Collected data:
+ + + +

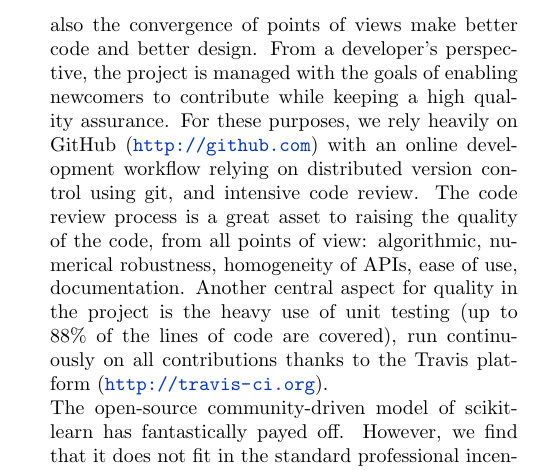
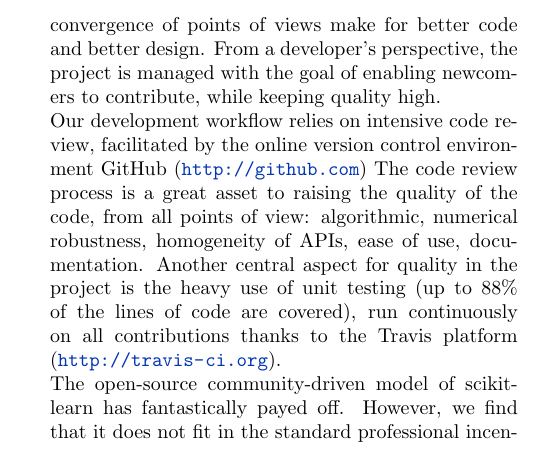
Before and after one commit to Parietal-INRIA/scikit-learn-magazine, a LaTeX paper (article.tex): part of one column of page 4 of 5, cut so that both start at the same text. Compiled offline with pdfLaTeX.

Commit message:
nurturing section: stress code review over version control

```diff
--- a/article.tex
+++ b/article.tex
@@ -409,13 +409,14 @@ The greatest asset of the scikit-learn project is its breadth of
 contributors, coming from different backgrounds, working in different
 institutions, with a variety of applications: more than 200 contributors in
 total, 15 active core contributors in the past year. Indeed, not only
-is there strength in numbers, but also the convergence of points of views
-make better code and better design. From a developer's perspective, the
-project is managed with the goals of enabling newcomers to
-contribute while keeping a high quality assurance. For these purposes, we
-rely heavily on GitHub (\url{http://github.com}) with an online
-development workflow relying on distributed version control using git,
-and intensive code review. The code review process is a great asset to
+is there strength in numbers, but the convergence of points of views
+make for better code and better design. From a developer's perspective, the
+project is managed with the goal of enabling newcomers to contribute,
+while keeping quality high.
+
+Our development workflow relies on intensive code review,
+facilitated by the online version control environment GitHub (\url{http://github.com})
+The code review process is a great asset to
 raising the quality of the code, from all points of view: algorithmic,
 numerical robustness, homogeneity of APIs, ease of use, documentation.
 Another central aspect for quality in the project is the heavy use of
```
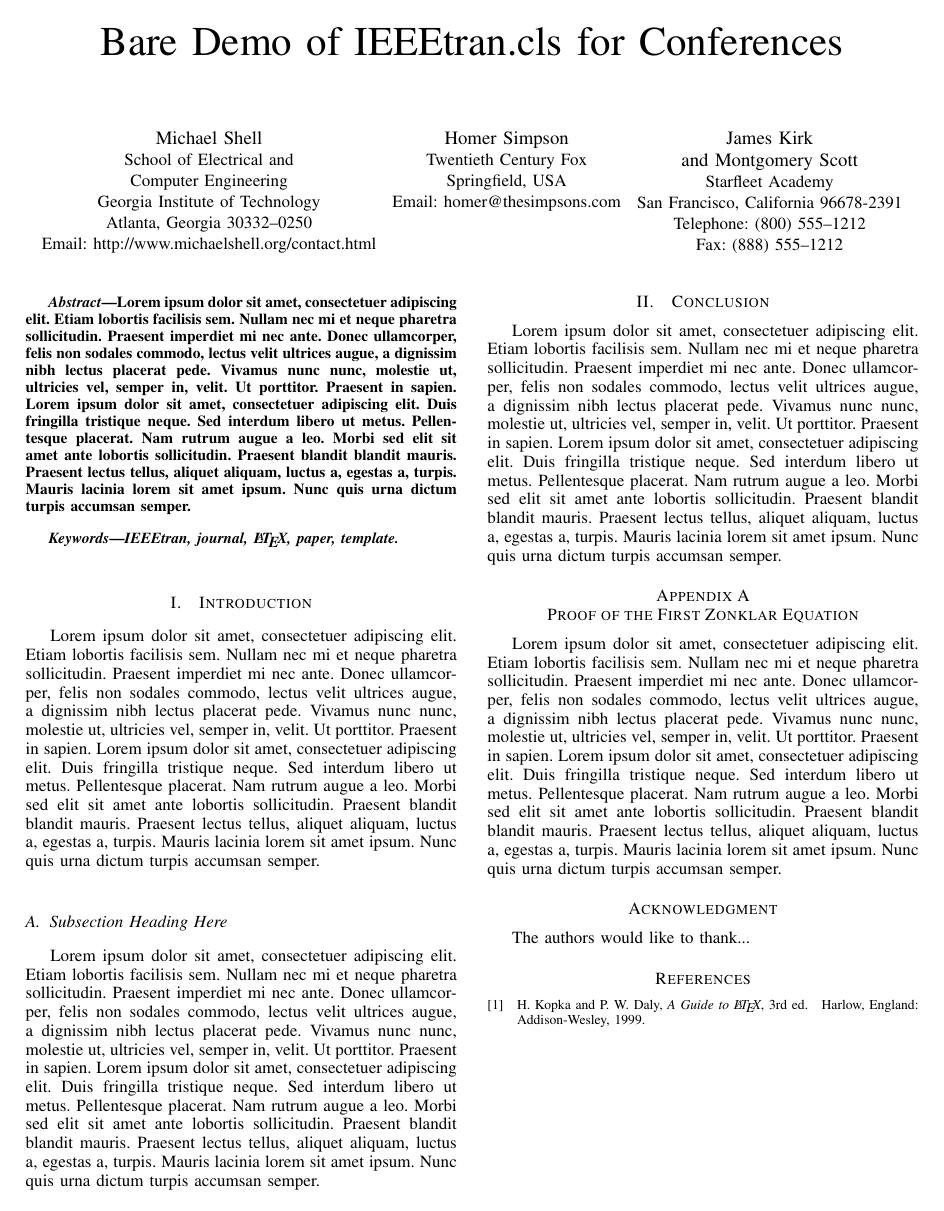
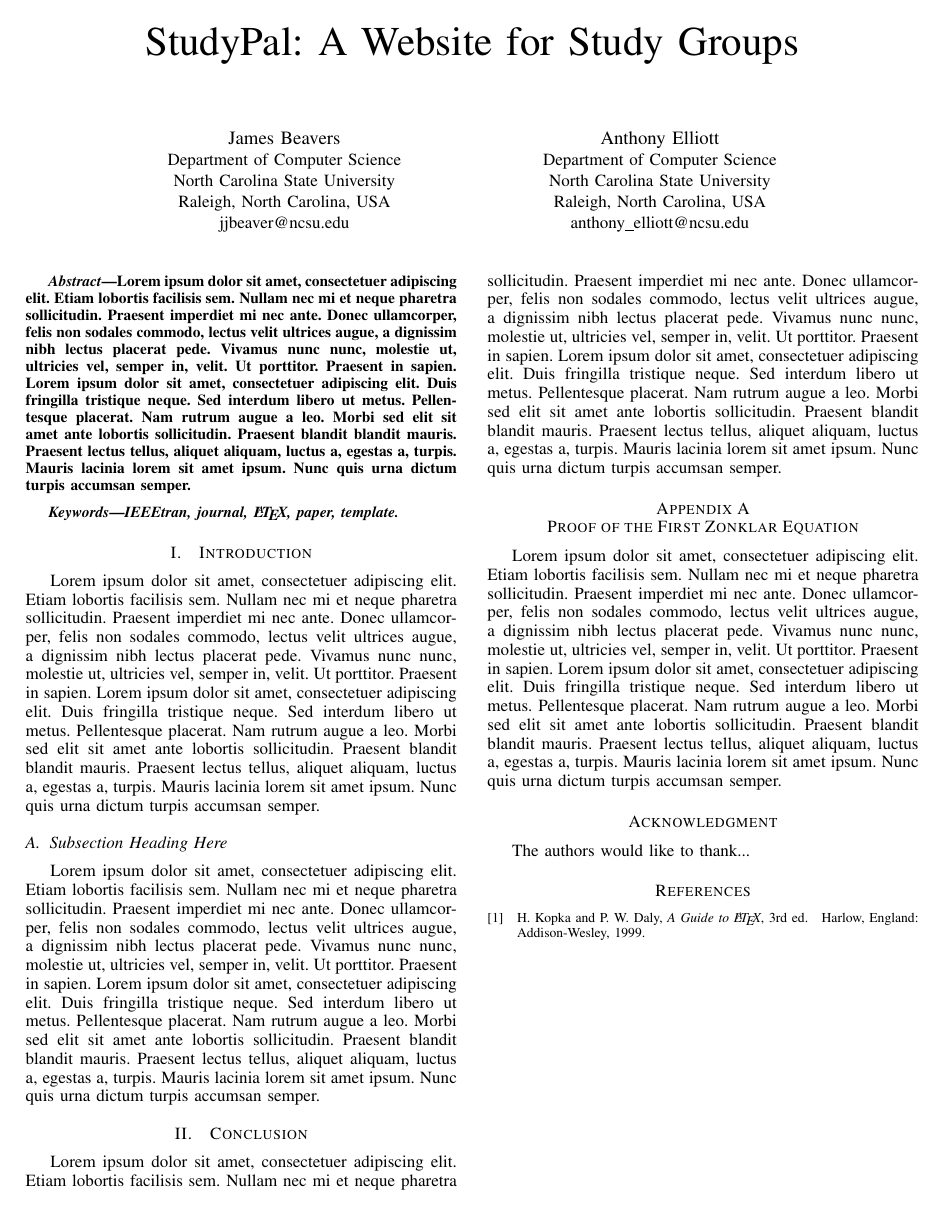
Before and after one commit to anthonye2007/StudyPal-paper, a LaTeX paper (main.tex): the whole page. Compiled offline with pdfLaTeX.

Commit message:
Updates from ShareLaTeX

```diff
--- a/main.tex
+++ b/main.tex
@@ -353,28 +353,23 @@
 %
 % paper title
 % can use linebreaks \\ within to get better formatting as desired
-\title{Bare Demo of IEEEtran.cls for Conferences}
+\title{StudyPal: A Website for Study Groups}
 
 
 % author names and affiliations
 % use a multiple column layout for up to three different
 % affiliations
-\author{\IEEEauthorblockN{Michael Shell}
-\IEEEauthorblockA{School of Electrical and\\Computer Engineering\\
-Georgia Institute of Technology\\
-Atlanta, Georgia 30332--0250\\
-Email: http://www.michaelshell.org/contact.html}
+\author{\IEEEauthorblockN{James Beavers}
+\IEEEauthorblockA{Department of Computer Science\\
+North Carolina State University\\
+Raleigh, North Carolina, USA\\
+jjbeaver@ncsu.edu}
 \and
-\IEEEauthorblockN{Homer Simpson}
-\IEEEauthorblockA{Twentieth Century Fox\\
-Springfield, USA\\
-Email: homer@thesimpsons.com}
-\and
-\IEEEauthorblockN{James Kirk\\ and Montgomery Scott}
-\IEEEauthorblockA{Starfleet Academy\\
-San Francisco, California 96678-2391\\
-Telephone: (800) 555--1212\\
-Fax: (888) 555--1212}}
+\IEEEauthorblockN{Anthony Elliott}
+\IEEEauthorblockA{Department of Computer Science\\
+North Carolina State University\\
+Raleigh, North Carolina, USA\\
+anthony\_elliott@ncsu.edu}}
 
 % conference papers do not typically use \thanks and this command
 % is locked out in conference mode. If really needed, such as for
```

+ + + +

## The problem
Return the lines above exactly; the images are not part of the copy.

## Result
Before and after one commit to Parietal-INRIA/scikit-learn-magazine, a LaTeX paper (article.tex): part of one column of page 4 of 5, cut so that both start at the same text. Compiled offline with pdfLaTeX.

Commit message:
nurturing section: stress code review over version control

```diff
--- a/article.tex
+++ b/article.tex
@@ -409,13 +409,14 @@ The greatest asset of the scikit-learn project is its breadth of
 contributors, coming from different backgrounds, working in different
 institutions, with a variety of applications: more than 200 contributors in
 total, 15 active core contributors in the past year. Indeed, not only
-is there strength in numbers, but also the convergence of points of views
-make better code and better design. From a developer's perspective, the
-project is managed with the goals of enabling newcomers to
-contribute while keeping a high quality assurance. For these purposes, we
-rely heavily on GitHub (\url{http://github.com}) with an online
-development workflow relying on distributed version control using git,
-and intensive code review. The code review process is a great asset to
+is there strength in numbers, but the convergence of points of views
+make for better code and better design. From a developer's perspective, the
+project is managed with the goal of enabling newcomers to contribute,
+while keeping quality high.
+
+Our development workflow relies on intensive code review,
+facilitated by the online version control environment GitHub (\url{http://github.com})
+The code review process is a great asset to
 raising the quality of the code, from all points of view: algorithmic,
 numerical robustness, homogeneity of APIs, ease of use, documentation.
 Another central aspect for quality in the project is the heavy use of
```
Before and after one commit to anthonye2007/StudyPal-paper, a LaTeX paper (main.tex): the whole page. Compiled offline with pdfLaTeX.

Commit message:
Updates from ShareLaTeX

```diff
--- a/main.tex
+++ b/main.tex
@@ -353,28 +353,23 @@
 %
 % paper title
 % can use linebreaks \\ within to get better formatting as desired
-\title{Bare Demo of IEEEtran.cls for Conferences}
+\title{StudyPal: A Website for Study Groups}
 
 
 % author names and affiliations
 % use a multiple column layout for up to three different
 % affiliations
-\author{\IEEEauthorblockN{Michael Shell}
-\IEEEauthorblockA{School of Electrical and\\Computer Engineering\\
-Georgia Institute of Technology\\
-Atlanta, Georgia 30332--0250\\
-Email: http://www.michaelshell.org/contact.html}
+\author{\IEEEauthorblockN{James Beavers}
+\IEEEauthorblockA{Department of Computer Science\\
+North Carolina State University\\
+Raleigh, North Carolina, USA\\
+jjbeaver@ncsu.edu}
 \and
-\IEEEauthorblockN{Homer Simpson}
-\IEEEauthorblockA{Twentieth Century Fox\\
-Springfield, USA\\
-Email: homer@thesimpsons.com}
-\and
-\IEEEauthorblockN{James Kirk\\ and Montgomery Scott}
-\IEEEauthorblockA{Starfleet Academy\\
-San Francisco, California 96678-2391\\
-Telephone: (800) 555--1212\\
-Fax: (888) 555--1212}}
+\IEEEauthorblockN{Anthony Elliott}
+\IEEEauthorblockA{Department of Computer Science\\
+North Carolina State University\\
+Raleigh, North Carolina, USA\\
+anthony\_elliott@ncsu.edu}}
 
 % conference papers do not typically use \thanks and this command
 % is locked out in conference mode. If really needed, such as for
```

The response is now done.